Tuesday, January 15, 2008


Often in the process of learning handtools, it's easy to get mesmerized by the shavings. After all, they are the reflection of the actual work being done. Looking at the shavings can tell a lot about the quality and control of a cut. I sometimes have to remind myself that it is the wood left behind that I am "making"!

The holy grail of shaving making is most often the thin shaving. There are many folks out there with dial calipers and microscopes inspecting the shavings. I don't go this far but I do believe that a thin shaving is the result of a well tuned tool and a controlled cut. Both positive things, in the service of making something.

When I've done demonstrations at craft shows, the shavings are often the star. I invariably get more questions and suggestions about the shavings than any other part of the enterprise. The truth is, I find the chairs more profitable even after hundreds of suggestions for shaving based products!

To me, shavings are something to get off the floor and into my woodstove or garden. So here is how I deal with packing up shavings.

I found that burlap sacks work great for cleaning up the shavings and allowing them to dry before starting my stoves with them. Plus the bag full of shavings makes an endearing gift to any fellow woodburner during heating season! To pack the bags, I simply cut a trashcan into a collapsing funnel, put the bag on one end and fill.

Here is the filled bag. I am careful not to overstuff it, it can make the shavings tougher to get out.

In my conversations with Jeff Lefkowitz last week he pointed out my disheveled pile of drawings and patterns. He told me that his impression from the blog was that I am very organized (this is when all former students reading laugh!). Well in the name of full disclosure, here is my mess. As much as I may try, (yes Sue, I try) I have a serious paper problem. I'm afraid that the way that I deal with paper is an accurate reflection of the way my brain works. Hey, at least the floor is clean.

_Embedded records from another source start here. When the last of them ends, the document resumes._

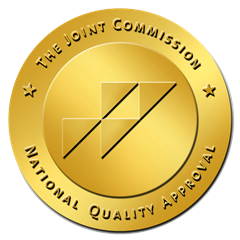
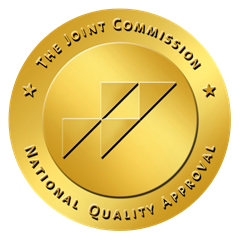
Remove seal badge shadow entirely
Drop the CSS drop-shadow and crop the offset shadow disc baked into the
seal PNG (antialiased circular crop, radius 556 @ 598.5,598.5).

diff --git a/css/style.css b/css/style.css
@@ -1385,7 +1385,6 @@ ul.menu a.is-active {
 	transform: translateY(6px) scale(.98);
 	pointer-events: none;
 	transition: opacity .5s ease-out, transform .5s ease-out;
-	filter: drop-shadow(0 1px 3px rgba(0,0,0,.08));
 }
 .yr-badge img{
 	width: 100%;
@@ -1401,8 +1400,7 @@ ul.menu a.is-active {
 .yr-badge.show:hover,
 .yr-badge.show:focus-visible{
 	transform: translateY(-1px) scale(1.01);
-	filter: drop-shadow(0 2px 5px rgba(0,0,0,.1));
-	transition: transform .3s ease-out, filter .3s ease-out;
+	transition: transform .3s ease-out;
 }
 .yr-badge:focus-visible{
 	outline: 3px solid #fff;
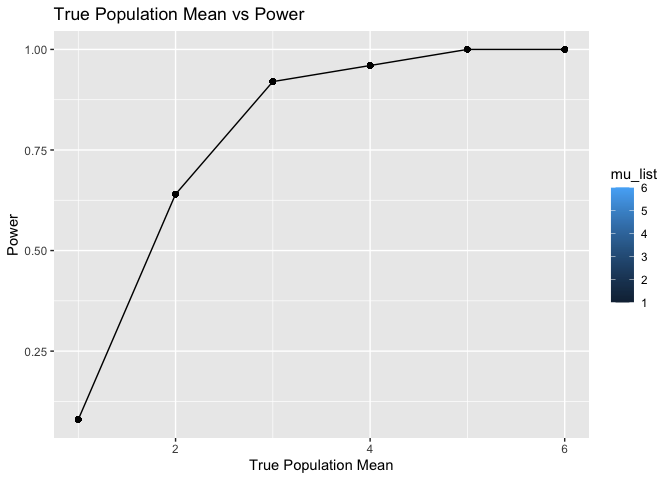
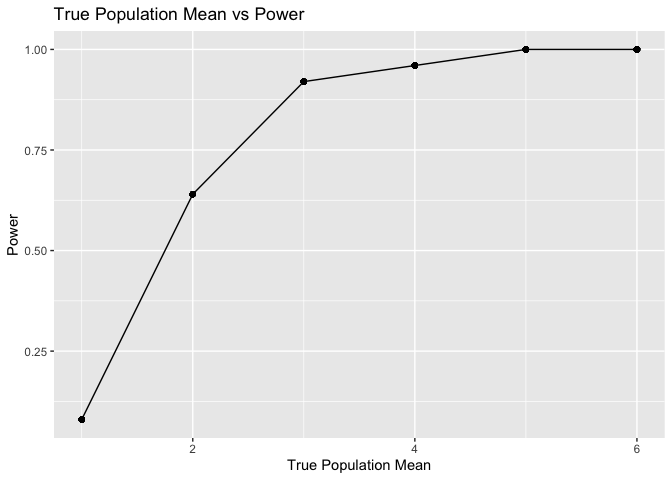
complete #3

diff --git a/p8105_hw5_enp2116.md b/p8105_hw5_enp2116.md
@@ -99,30 +99,30 @@ sim_results_df
 -   Make a plot showing the proportion of times the null was rejected
     (the power of the test) on the y axis and the true value of $\mu$ on
     the x axis. Describe the association between effect size and power.
+    ![](p8105_hw5_enp2116_files/figure-gfm/unnamed-chunk-3-1.png)<!-- -->
+    From the plot of true population mean versus power, we can see that
+    at a true $\mu$ of 1, the power of the test is quite low. However,
+    as $\mu$ increases, the power increases at an decreasing rate as it
+    approaches 1. Generalizing this relationship from our example, we
+    can see that as effect size increases from the null (which is
+    $\mu = 0$ here), we have greater power to detect a true difference
+    and at a high enough effect size, the tests will be almost perfect
+    at doing so.
 
-``` r
-sim_results_df %>% 
-  mutate(
-    reject = case_when(p_value <= 0.05  ~ TRUE,
-                        p_value > 0.05 ~ FALSE)) %>% 
-  group_by(mu_list) %>% 
-  mutate(power = mean(reject)) %>%
-  ggplot(aes(x = mu_list, y = power, fill = mu_list)) + geom_line() + geom_point() + xlab("True Population Mean") + ylab("Power") + labs(title = "True Population Mean vs Power")
-```
+-   First, making a plot showing the average estimate of $\hat{\mu}$ on
+    the y axis and the true value of $\mu$ on the x axis. Second, making
+    a second plot of the average estimate of $\hat{\mu}$ only in samples
+    for which the null was rejected on the y axis and the true value of
+    $\mu$ on the x axis.
 
-![](p8105_hw5_enp2116_files/figure-gfm/unnamed-chunk-3-1.png)<!-- -->
-From the plot of true population mean versus power, we can see that at a
-true $\mu$ of 1, the power of the test is quite low. However, as $\mu$
-increases, the power increases at an decreasing rate as it approaches 1.
-Generalizing this relationship from our example, we can see that as
-effect size increases from the null (which is $\mu = 0$ here), we have
-greater power to detect a true difference and at a high enough effect
-size, the tests will be almost perfect at doing so.
-
--   Make a plot showing the average estimate of $\hat{\mu}$ on the y
-    axis and the true value of $\mu$ on the x axis. Make a second plot
-    (or overlay on the first) the average estimate of $\hat{\mu}$ only
-    in samples for which the null was rejected on the y axis and the
-    true value of $\mu$ on the x axis. Is the sample average of
-    $\hat{\mu}$ across tests for which the null is rejected
-    approximately equal to the true value of $\mu$? Why or why not?
+![](p8105_hw5_enp2116_files/figure-gfm/unnamed-chunk-5-1.png)<!-- -->
+The sample average of $\hat{\mu}$ across tests for which the null is
+rejected approximately equal to the true value of $\mu$ at $\mu \geq 3$.
+At $\mu = 1$, we see a large discrepancy between the average estimates,
+with the rejected estimate over 2 and the total at about 1. The
+discrepancy gets smaller at $\mu = 2$, with the rejected estimate at
+about 2.5 and the total at about 2. This is because after the effect
+size gets large enough, the test will nearly always reject the null. At
+smaller values of $\mu$, where rejection occurs more often because
+values are closer to $\mu_0 = 0$, the rejected $\hat{\mu}$s are larger
+on average.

Anonymous said...

I demonstrate making Windsors at eighteen century reenactments. The events usually last two days. Invariably, the shavings left on the ground after the first day are gone the next morning. Usually there are a few reenactors hanging around my shaving horse with bags waiting to gather the shavings for kindling. Bob Glenn

Unknown said...

What do you suggest for seat template pattern material? It looks as though you use more that just heavy weight paper.

Peter Galbert said...

i use heavy poster board, but I'm thinking of using something slightly more durable for my heavily used patterns